Diesel is not as dead as you may think
Last week, BMW Group’s NextGen conference in Munich (read Fleet Europe’s report here) was all about electrification and how much the car maker is investing in the transition towards new mobility.
Still, board member Klaus Froelich told on the side-lines of the event that “A best assumption of 30% of electrified sales (battery-electric vehicles and plug-in hybrids) by 2025 means that at least 80% of our vehicles will have an internal combustion engine.” He added that his company expects diesel to survive for at least 20 more years and petrol at least until 2050, Automotive News reports.
If a spokesperson of a large, fleet-oriented carmaker like BMW makes such a statement, it is taken seriously by the industry. In fact, it prompted us to reach out to industry peer Daimler and automotive consultancy Autovista to ask for their view.
Market readiness and margins
Electrification is the only way forward for OEMs. It is a “necessary evil” to comply with the emission targets set by the EU. But that does not mean all Europeans will be driving electric cars by 2025. Outside Europe, in markets like Russia, the Middle East and Latin America, e-mobility is anything but on the agenda.
“One thing is clear: the future is electric. But it is also clear that a wide range of our global markets do not yet provide the conditions for the daily use of battery-electric mobility and that is likely to remain so in the next few years,” the three-pointed star says, concurring with BMW’s assertion.
“That's why today, our main concern is to keep our portfolio in balance, figuratively speaking. Here we have several factors in view: first and foremost the reduction of CO2 and thus the fulfilment of legal requirements. Naturally, the requirements of our customers are just as important to us as we want to offer them a suitable mobility offer in the future as well. But we also keep an eye on the efficient use of our resources, the costs and thus the profitability of our company.”
Combust or go bust
Political correctness prevents them from explicitly admitting it, but Mercedes – like BMW, JLR and VW Group – would like to see diesel engines to stick around for as long as possible. It’s what they have invested in, it’s what helps them achieve CO2 targets and it’s what their biggest clients want to continue driving because of the lower TCO the oily fuel still offers in the case of high-mileage drivers.

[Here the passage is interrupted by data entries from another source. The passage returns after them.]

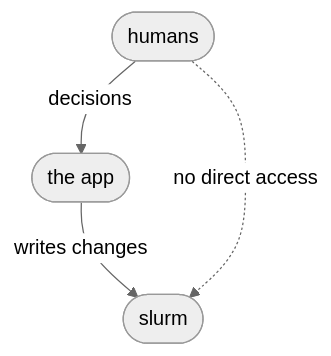
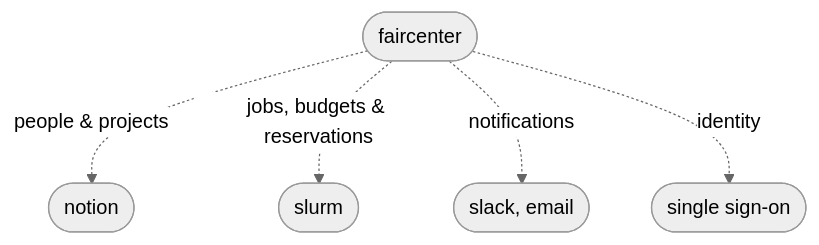
The second of 3 diagrams in README.md (stephenwhitmarsh/faircenter), drawn with Mermaid (neutral theme) before and after one commit. The commit also changed other lines of this file and 25 other files, not shown here.

````diff
--- a/README.md
+++ b/README.md
@@ -214,7 +22,8 @@
 ```mermaid
 graph TD
 
-  humans([humans]) -->|decisions| app([the app])
-  app -->|writes changes| slurm([slurm])
-  humans -.->|no direct access| slurm
+  app([faircenter]) -.->|people & projects| notion([notion])
+  app -.->|jobs, budgets & reservations| slurm([slurm])
+  app -.->|notifications| slack([slack, email])
+  app -.->|identity| sso([single sign-on])
 ```
````
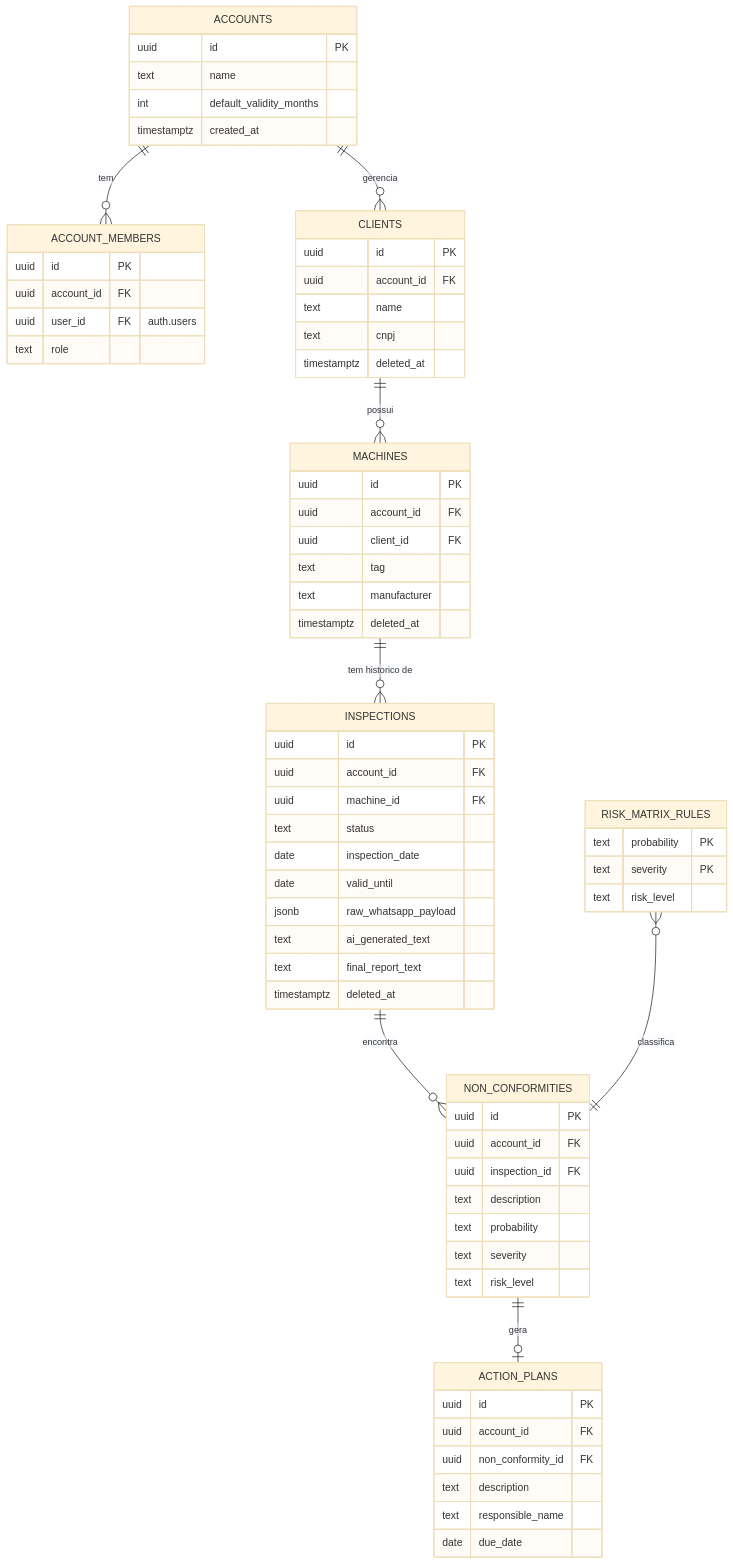
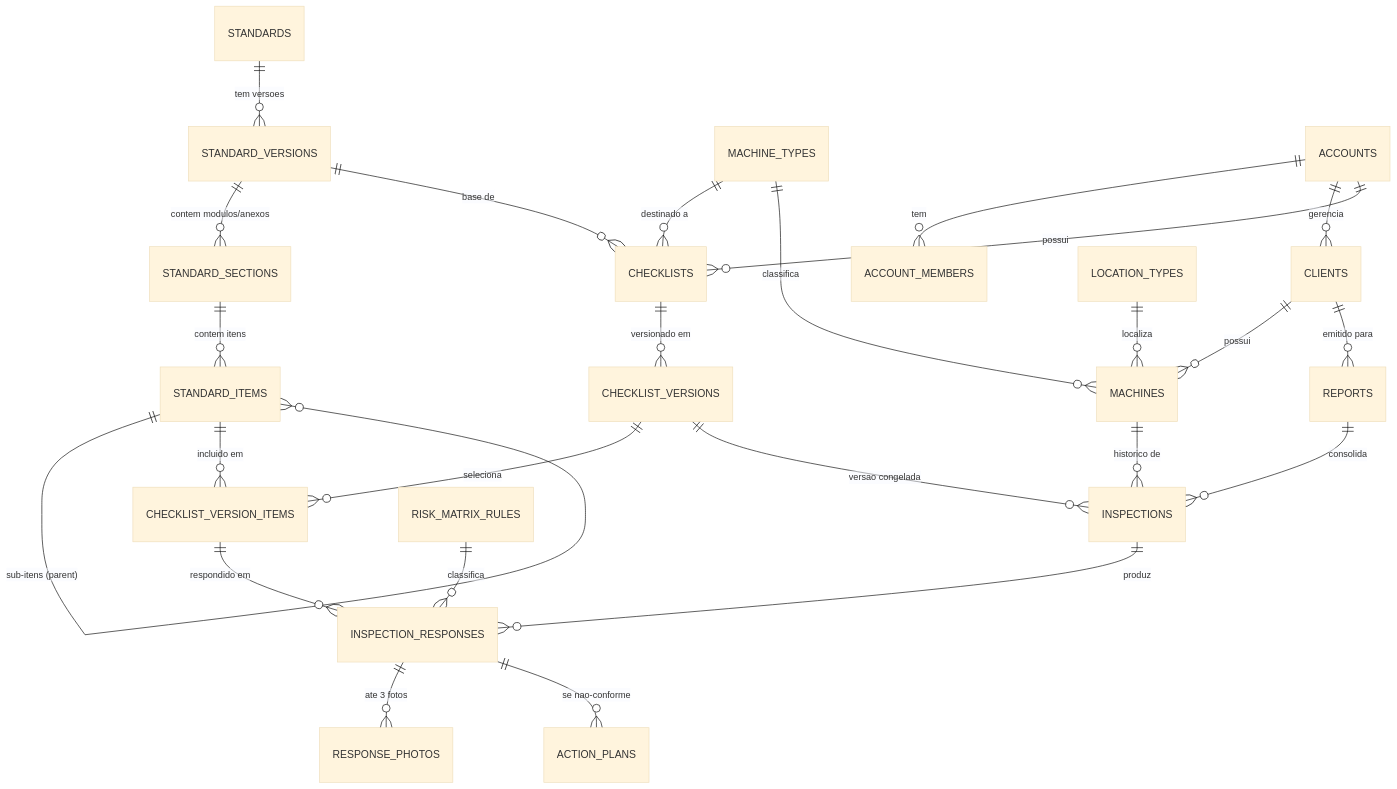
One commit to Salgadosandro/nr12-saas changed the diagram in docs/database/02-data-model.md. Above: the diagram before and after it, drawn with Mermaid (base theme). The commit also changed other lines of this file and 6 other files, not shown here.

First line of the commit message:
Remodel schema around real NR-12 inspection workflow (checklist-driven)

````diff
--- a/docs/database/02-data-model.md
+++ b/docs/database/02-data-model.md
@@ -5,72 +74,31 @@
 ```mermaid
 erDiagram
+    STANDARDS ||--o{ STANDARD_VERSIONS : "tem versoes"
+    STANDARD_VERSIONS ||--o{ STANDARD_SECTIONS : "contem modulos/anexos"
+    STANDARD_SECTIONS ||--o{ STANDARD_ITEMS : "contem itens"
+    STANDARD_ITEMS ||--o{ STANDARD_ITEMS : "sub-itens (parent)"
+
+    STANDARD_VERSIONS ||--o{ CHECKLISTS : "base de"
+    CHECKLISTS ||--o{ CHECKLIST_VERSIONS : "versionado em"
+    CHECKLIST_VERSIONS ||--o{ CHECKLIST_VERSION_ITEMS : "seleciona"
+    STANDARD_ITEMS ||--o{ CHECKLIST_VERSION_ITEMS : "incluido em"
+    MACHINE_TYPES ||--o{ CHECKLISTS : "destinado a"
+
     ACCOUNTS ||--o{ ACCOUNT_MEMBERS : "tem"
     ACCOUNTS ||--o{ CLIENTS : "gerencia"
+    ACCOUNTS ||--o{ CHECKLISTS : "possui"
     CLIENTS ||--o{ MACHINES : "possui"
-    MACHINES ||--o{ INSPECTIONS : "tem historico de"
-    INSPECTIONS ||--o{ NON_CONFORMITIES : "encontra"
-    NON_CONFORMITIES ||--o| ACTION_PLANS : "gera"
-    RISK_MATRIX_RULES }o--|| NON_CONFORMITIES : "classifica"
+    MACHINE_TYPES ||--o{ MACHINES : "classifica"
+    LOCATION_TYPES ||--o{ MACHINES : "localiza"
 
-    ACCOUNTS {
-        uuid id PK
-        text name
-        int default_validity_months
-        timestamptz created_at
-    }
-    ACCOUNT_MEMBERS {
-        uuid id PK
-        uuid account_id FK
-        uuid user_id FK "auth.users"
-        text role
-    }
-    CLIENTS {
-        uuid id PK
-        uuid account_id FK
-        text name
-        text cnpj
-        timestamptz deleted_at
-    }
-    MACHINES {
-        uuid id PK
-        uuid account_id FK
-        uuid client_id FK
-        text tag
-        text manufacturer
-        timestamptz deleted_at
-    }
-    INSPECTIONS {
-        uuid id PK
-        uuid account_id FK
-        uuid machine_id FK
-        text status
-        date inspection_date
-        date valid_until
-        jsonb raw_whatsapp_payload
-        text ai_generated_text
-        text final_report_text
-        timestamptz deleted_at
-    }
-    NON_CONFORMITIES {
-        uuid id PK
-        uuid account_id FK
-        uuid inspection_id FK
-        text description
-        text probability
-        text severity
-        text risk_level
-    }
-    ACTION_PLANS {
-        uuid id PK
-        uuid account_id FK
-        uuid non_conformity_id FK
-        text description
-        text responsible_name
-        date due_date
-    }
-    RISK_MATRIX_RULES {
-        text probability PK
-        text severity PK
-        text risk_level
-    }
+    MACHINES ||--o{ INSPECTIONS : "historico de"
+    CHECKLIST_VERSIONS ||--o{ INSPECTIONS : "versao congelada"
+    REPORTS ||--o{ INSPECTIONS : "consolida"
+    CLIENTS ||--o{ REPORTS : "emitido para"
+
+    INSPECTIONS ||--o{ INSPECTION_RESPONSES : "produz"
+    CHECKLIST_VERSION_ITEMS ||--o{ INSPECTION_RESPONSES : "respondido em"
+    INSPECTION_RESPONSES ||--o{ RESPONSE_PHOTOS : "ate 3 fotos"
+    INSPECTION_RESPONSES ||--o{ ACTION_PLANS : "se nao-conforme"
+    RISK_MATRIX_RULES ||--o{ INSPECTION_RESPONSES : "classifica"
 ```
````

It is also the only fuel that works for LCVs and trucks, which in most cases need torque and range.
In the wake of dieselgate, many fleet managers are still uncertain as to what to do with diesel: strike it from the car policy for good or keep it – albeit for only the +30,000km per annum cases. Rationally, they have no reason to shun the fuel now that the Euro 6d-temp/WLTP/RDE is in place. Local diesel bans are based on false assumptions and throw the baby out with the bathwater: the latest diesels are cleaner than ever before, as research shows.
But what about the other crucial element in the equation: residual values? “Looking towards 2025, we expect only the slightest of declines in RVs for diesel-powered engines in Germany; the correction has already taken place”, Autovista told Fleet Europe. “The biggest corrections should occur in France with medium-to-high single digit percentage declines depending on segment, because there is still an oversupply of diesel used cars. Italy, Spain and UK will see substantial single digit percentage declines in our most likely development scenarios, but lower than those anticipated for France.”
After 2025, Autovista believes the development of market shares of diesel and petrol will be supply-driven rather than demand-driven. “It is not a trade secret that the industry is heavily focussing on pushing electric mobility and actively intending to reduce the supply of both petrol and diesel engines in their portfolio.”
Plug-in hybrids galore
European car makers will be focusing on plug-in hybrids rather than full EVs over the next years. PHEVs help them lower the carbon footprint of their fleet considerably, they keep the existing industry alive and they do not require tough efforts from their customers.
Volvo is launching the XC40 T5 Twin Engine, Audi the Q5 55 TFSI e Quattro, BMW the X3 xDrive 30e and Mercedes allegedly the A 250 e in September.
“By 2025, we expect 15-25% purely electrical share. Conversely, according to this prognosis, at least 75% will still have an internal combustion engine on board - with corresponding electrification," Mercedes said. "We are systematically implementing our portfolio so that we could reach more than half of our car sales by at least plug-in hybrids or even all-electric vehicles by 2030.” Mercedes is the only brand that offers diesel plug-in hybrids, incidentally.
Corporate car taxation
To find out more about how company car taxation is set up in 29 European countries, including benefit in kind, fiscal deductibility, EV incentives and other tax benefits, check out the Fleet Europe Taxation Guide here.